That depends on your definition of “better”. If a better world is a world in which one can engage in hours of action-packed entertainment and chat remotely with one’s friends while remaining as physically active as a baked potato, then the world is just fantastic. If a better world is one in which kids play sports, stave off obesity and have face-to-face contact with other live human beings, then we may have a problem or two. Since the launch of the first game in the Halo series in 2001, the incidence of obesity in the United States has risen about five percent. In other words, over 15 million more people are overweight now than were overweight nine years ago, and part of the problem is that people are replacing excercise with gaming. The introduction of the Halo games and a few others induced a spike in online gaming, and therefore caused a spike in the number of hours people spent playing, as well.
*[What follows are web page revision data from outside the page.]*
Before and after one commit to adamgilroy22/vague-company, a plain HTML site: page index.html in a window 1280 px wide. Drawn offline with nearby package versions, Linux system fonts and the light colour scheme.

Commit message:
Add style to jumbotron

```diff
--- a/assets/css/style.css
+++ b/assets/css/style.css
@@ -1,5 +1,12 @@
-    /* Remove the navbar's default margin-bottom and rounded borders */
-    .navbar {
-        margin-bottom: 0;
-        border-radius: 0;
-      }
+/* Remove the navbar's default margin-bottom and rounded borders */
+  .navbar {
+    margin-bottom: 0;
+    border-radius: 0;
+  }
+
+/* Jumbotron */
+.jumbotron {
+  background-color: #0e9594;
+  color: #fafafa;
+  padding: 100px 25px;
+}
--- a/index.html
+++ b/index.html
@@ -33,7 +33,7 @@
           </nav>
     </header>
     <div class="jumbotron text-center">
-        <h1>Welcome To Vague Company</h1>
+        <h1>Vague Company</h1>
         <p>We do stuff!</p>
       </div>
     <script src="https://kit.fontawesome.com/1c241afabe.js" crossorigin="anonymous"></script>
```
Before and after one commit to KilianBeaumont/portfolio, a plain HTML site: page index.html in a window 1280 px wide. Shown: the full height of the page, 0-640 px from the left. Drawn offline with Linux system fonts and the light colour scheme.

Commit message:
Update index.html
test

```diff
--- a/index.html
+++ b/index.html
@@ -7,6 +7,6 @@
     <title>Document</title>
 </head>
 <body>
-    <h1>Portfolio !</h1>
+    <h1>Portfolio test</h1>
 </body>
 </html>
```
This of course, meant a sharp decrease in the qualities displaced by video games, namely exercise habits, sleep habits, and even eating habits. In some cases gamers have developed very real addictions to online gaming, leading to serious health issues—including death.
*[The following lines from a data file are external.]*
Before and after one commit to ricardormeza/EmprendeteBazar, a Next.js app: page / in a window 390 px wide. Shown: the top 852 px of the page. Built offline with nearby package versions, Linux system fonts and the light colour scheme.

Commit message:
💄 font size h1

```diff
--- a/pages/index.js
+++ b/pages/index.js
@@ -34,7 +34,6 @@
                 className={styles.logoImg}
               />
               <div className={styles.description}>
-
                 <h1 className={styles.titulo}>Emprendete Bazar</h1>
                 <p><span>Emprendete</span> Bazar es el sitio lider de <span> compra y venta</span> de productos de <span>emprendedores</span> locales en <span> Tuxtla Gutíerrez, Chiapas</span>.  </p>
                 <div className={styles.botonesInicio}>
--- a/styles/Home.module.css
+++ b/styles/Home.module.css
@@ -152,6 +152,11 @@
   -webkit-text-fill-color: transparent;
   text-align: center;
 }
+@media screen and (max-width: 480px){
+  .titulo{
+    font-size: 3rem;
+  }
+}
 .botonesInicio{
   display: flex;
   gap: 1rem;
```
In 2005, after having lost his job and girlfriend due to his video game addiction, a Vietnamese man named Seungseob Lee went to an internet café and played the online game Starcraft for fifty hours with virtually no breaks. Lee went into cardiac arrest and later diedAlthough Lee’s is an extreme case of video game addiction, it is not the only such case. Video game-related deaths have occurred around the world, even here in the United States. But for whatever reason, the notable deaths here in the States tend to be not the deaths of the gamers, but of those around them. In 2007 in Wellington, Ohio, Daniel Petric’s parents took away their son’s copy of Halo 3 due to the violent content of the game. They locked the game away in a secure box that also contained a 9mm handgun. Petric eventually found the key to his parent’s box. He reclaimed Halo 3 and took his parent’s gun, as well. He came up behind his parents, and said, “Would you close your eyes? I have a surprise for you.” The teen then proceeded to shoot both his parents in the head, among other places. Petric’s father survived. His mother did not. Daniel Petric was sentenced to twenty-three years to life in prison. At the time of the sentencing, the judge stated that he believed that Petric’s gaming had warped his perception of reality such that he did not realize that when he killed his parents, they would stay dead forever.
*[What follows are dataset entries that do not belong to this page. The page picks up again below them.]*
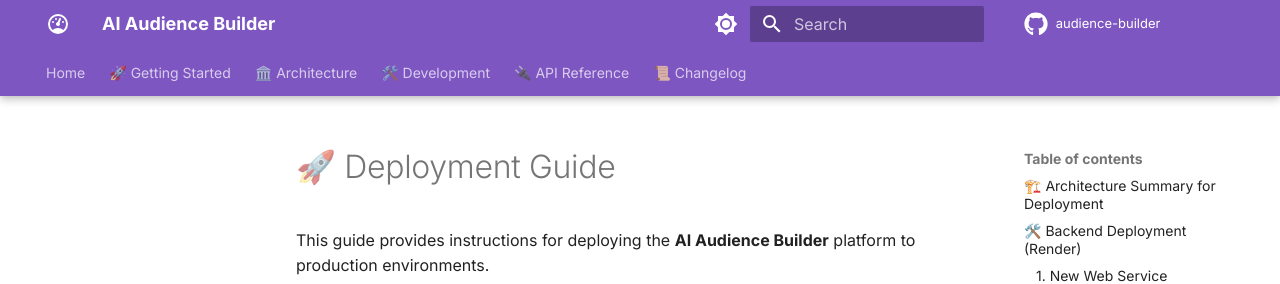
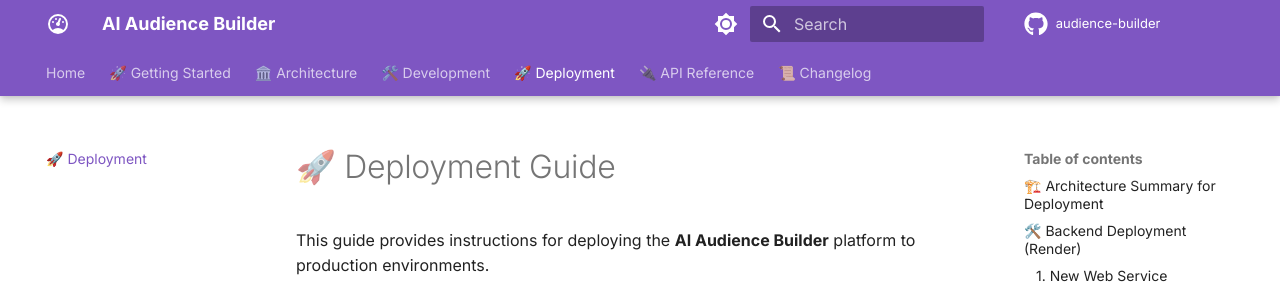
Before and after one commit to chitrank2050/zerotoone-assignment, an MkDocs documentation site: the page built from docs/deployment.md, in a window 1280 px wide. Shown: the top 284 px of the page. Built offline with MkDocs 1.6.1 and Material for MkDocs 9.7.7, drawn with Linux system fonts in a browser that asks for light colours; comment, search, counter and statistics services are not loaded; some of the changed lines change nothing that is shown.

Commit message:
docs: update site URL and add deployment guide to documentation navigation

```diff
--- a/mkdocs.yml
+++ b/mkdocs.yml
@@ -1,5 +1,5 @@
 site_name: AI Audience Builder
-site_url: https://your-username.github.io/audience-builder/
+site_url: https://chitrank2050.github.io/audience-builder/
 site_description: High-performance monorepo for AI-driven advertising segmentation.
 site_author: Chitrank Agnihotri
 
@@ -70,6 +70,7 @@ nav:
   - 🚀 Getting Started: getting-started.md
   - 🏛️ Architecture: architecture.md
   - 🛠️ Development: development.md
+  - 🚀 Deployment: deployment.md
   - 🔌 API Reference:
       - Overview: api/overview.md
       - Authentication: api/auth.md
```
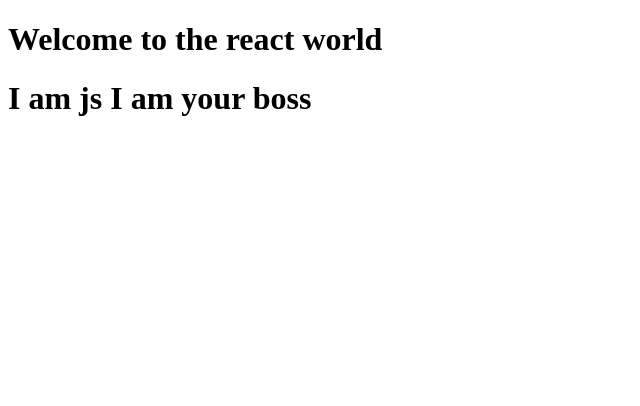
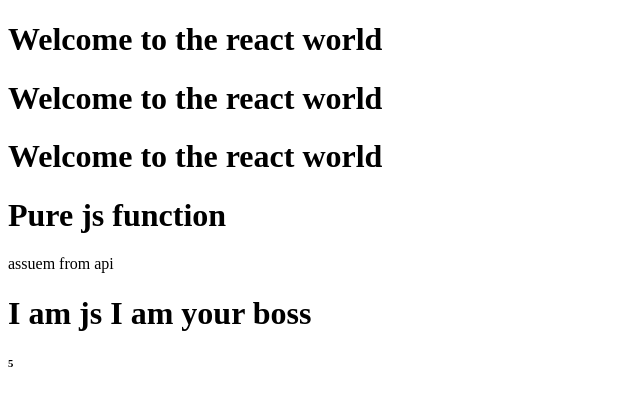
Before and after one commit to Tejesh-Duvvuru/react-class, a React (Vite) app: page / in a window 1280 px wide. Shown: the top 406 px of the page, without its empty margins (0-640 px from the left). Built offline with nearby package versions, Linux system fonts and the light colour scheme.

Commit message:
update class 3

```diff
--- a/App.js
+++ b/App.js
@@ -3,20 +3,45 @@ import ReactDOM from "react-dom/client";
 
 //function component is normal js function which returns jsx
 //Write first letter is Capital to understand
-const HeadingComponent = () => {
+const Title = () => {
   return <h1>Welcome to the react world</h1>;
 };
-// HeadingComponent and HeadingComponent1 both are same
-const HeadingComponent1 = () => (
+
+let api = {
+  getData: () => {
+    return "assuem from api";
+  },
+};
+//jsx
+const title = <h1>Pure js function</h1>;
+const data = api.getData();
+//here data is inject in jsx, suppose or assume api gives bad data attackers send some js code in data thorugh api,
+// the js code will run in your browser what happens, they can steel your data, this type is called x cross site attacks
+//don't worry jsx it self prevent or sanitize the data (if you want you can read more)
+// HeadingComponent and Title both are same (instead of return we use round brases)
+const HeadingComponent = () => (
   <div>
-    <HeadingComponent />
+    <Title />
+    <Title></Title>
+    {Title()}
+    {/* <Title />
+    <Title></Title>
+    {Title()}  at end Function component is a normal function , inside {we can call function}
+    all are same */}
+    {/* INJECTING JS {} */}
+    {title}
+    {data}
+
     <h1>I am js I am your boss</h1>
+    <h6>{2 + 3}</h6>
   </div>
 );
+
+// if we want we can also use normal functions instead of arrow functions
 
 //what is component composition
 //calling one function inside another function
 
 const root = ReactDOM.createRoot(document.getElementById("root"));
 //for render component we need to pass <component name/>
-root.render(<HeadingComponent1 />);
+root.render(<HeadingComponent />);
```
Also changed, not shown: epsiodes/epsode3.txt, 1 other file (tests, documents, lock files or other folders).
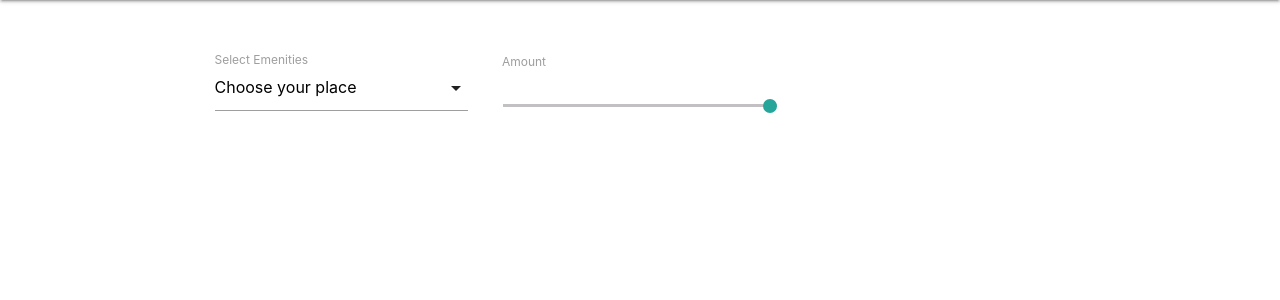
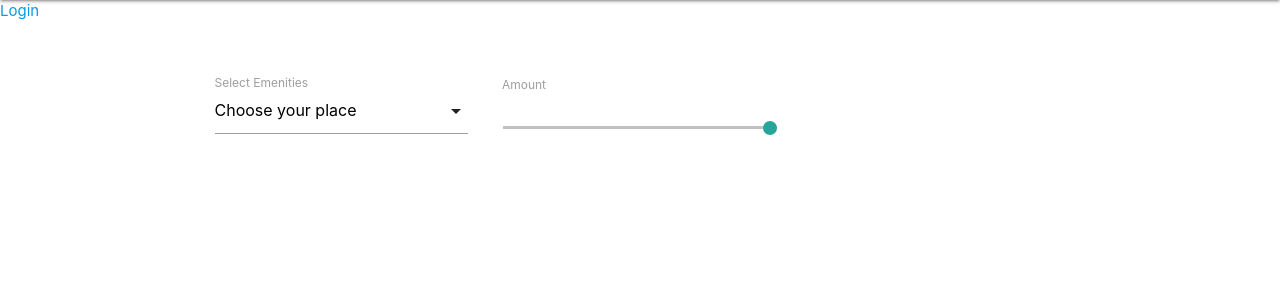
Before and after one commit to sharminafifa25/Gas-N-Go, a Django app: page / in a window 1280 px wide. Shown: the part 64-364 px from the top of the page. Run offline with Django 3.2, Linux system fonts and the light colour scheme; data that the repository does not hold is empty.

Commit message:
updated login.html

```diff
--- /dev/null
+++ b/acccounts/urls.py
@@ -0,0 +1,10 @@
+from django.contrib import admin
+from django.urls import path
+from . import views
+from .views import *
+
+urlpatterns = [
+    path('', login, name="login"),
+
+
+]
--- a/acccounts/views.py
+++ b/acccounts/views.py
@@ -1,3 +1,5 @@
 from django.shortcuts import render
 
 # Create your views here.
+def login(request):
+    return render(request, 'login.html')
--- a/core/settings.py
+++ b/core/settings.py
@@ -37,7 +37,8 @@ INSTALLED_APPS = [
     'django.contrib.sessions',
     'django.contrib.messages',
     'django.contrib.staticfiles',
-    'home'
+    'home',
+    'acccounts',
 ]
 
 MIDDLEWARE = [
--- a/core/urls.py
+++ b/core/urls.py
@@ -17,6 +17,7 @@ from django.contrib import admin
 from django.urls import path,include
 
 urlpatterns = [
-    path('' ,include('home.urls')),
+    path('', include('home.urls')),
+    path('accounts/', include('acccounts.urls')),
     path('admin/', admin.site.urls),
 ]
--- a/home/templates/home.html
+++ b/home/templates/home.html
@@ -21,8 +21,10 @@
         <nav>
             <div class="nav-wrapper">
             <a href="/" class="brand-logo p3">  GAS N GO</a>
-            </div>
-        </nav>
+        </div>
+    </nav>
+    <!-- TODO: design login button -->
+    <a href="{% url 'login' %}">Login</a>
         <div class="container" style="margin-top:50px">
             <div class="row">
                 <div class="col m4">
```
In 2008, Tyrone Spellman of Philadelphia, Pennsylvania was convicted of third-degree murder after he beat his seventeen-month-old daughter to death in a fit of rage. Said fit came after the toddler pulled Spellman’s Xbox from its shelf and broke it. Spellman received the maximum sentence of twenty-two and a half to forty-five years in prison. The city of Philadelphia took custody of Spellman’s second daughter, who was born after her sister’s death.
There are probably people out there who have done nothing but play Halo: Reach since its launch four days ago. Because of games like Reach, online game overuse is at an all-time high. A study by the Kaiser Family Foundation found that the average amount of time kids spend playing video games has increased from forty-three minutes per day in 1999 to two hours and forty-two minutes per day in 2009. If this trend continues, what will be the next activity that video gaming dislodges from the daily lives of the world’s youth? Going to school? Going to the bathroom? Breathing? Video games have done enough damage to date. They do not have much more room to expand within the schedules of children and teens without greatly harming these individuals’ abilities to live productive and successful lives. And so here is a bit of advice: if you ever feel the urge to play Reach, maybe you should just reach for a soccer ball instead.